### Task directions
If a line in the records contains the string "images", show that line.

--- Data Enclosed Below ---

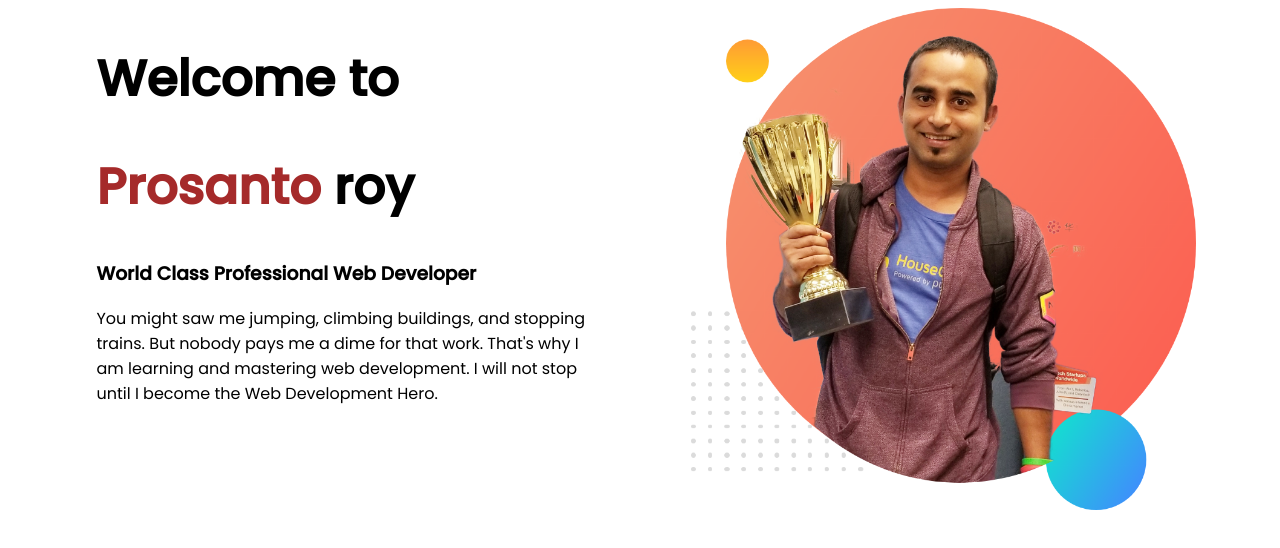
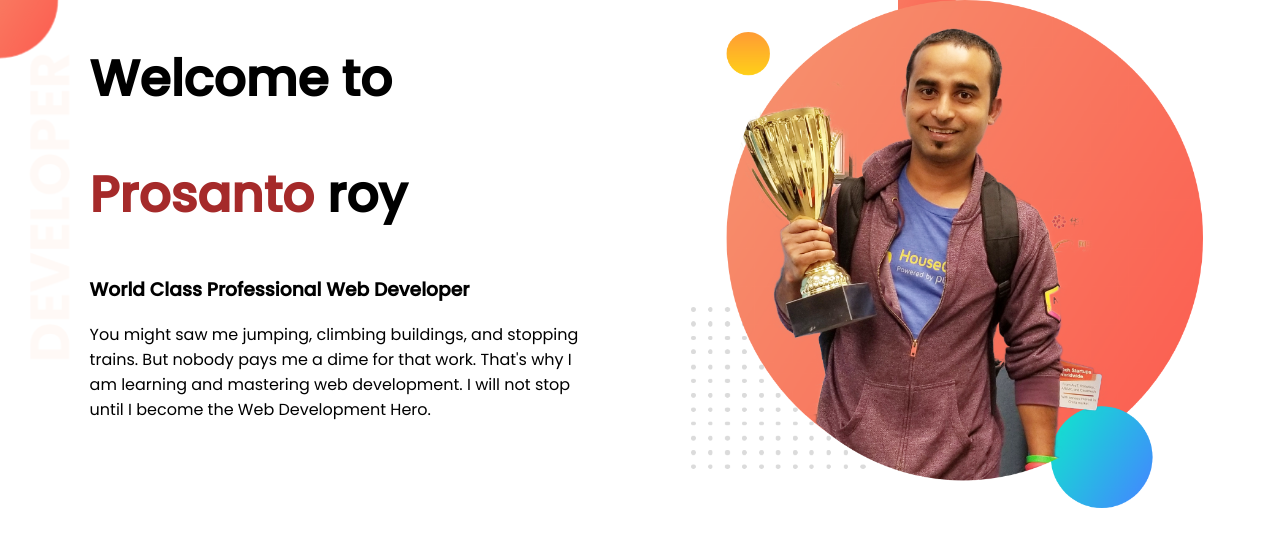
Before and after one commit to webprosanto/web-portfolio, a plain HTML site: page index.html in a window 1280 px wide. Drawn offline with Linux system fonts and the light colour scheme.

Commit message:
top section added

```diff
--- a/index.html
+++ b/index.html
@@ -15,6 +15,7 @@
 
 <body>
 
+    <section class="top-banner">
         <div class="half-width">
             <h1>Welcome to </h1>
             <h1> <span class="name-heighlight">Prosanto</span> roy</h1>
@@ -28,6 +29,7 @@
             <img src="images/jhankar.png" alt="profile pic">
 
         </div>
+    </section>
 </body>
 
 </html>
--- a/style.css
+++ b/style.css
@@ -1,5 +1,6 @@
 body {
     font-family: 'Poppins', sans-serif;
+    margin: 0;
 }
 
 .half-width {
@@ -13,6 +14,10 @@ body {
     width: 100%;
 }
 
+.top-banner {
+    background-image: url(images/top-banner.png);
+}
+
 h1 {
     font-size: 50px;
 }
@@ -20,3 +25,7 @@ h1 {
 .name-heighlight {
     color: brown;
 }
+
+section {
+    height: 500px;
+}
```
Lines whose indentation alone changed are shown as unchanged.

--- End of Enclosed Data ---

### Exercise answer
             <img src="images/jhankar.png" alt="profile pic">
+    background-image: url(images/top-banner.png);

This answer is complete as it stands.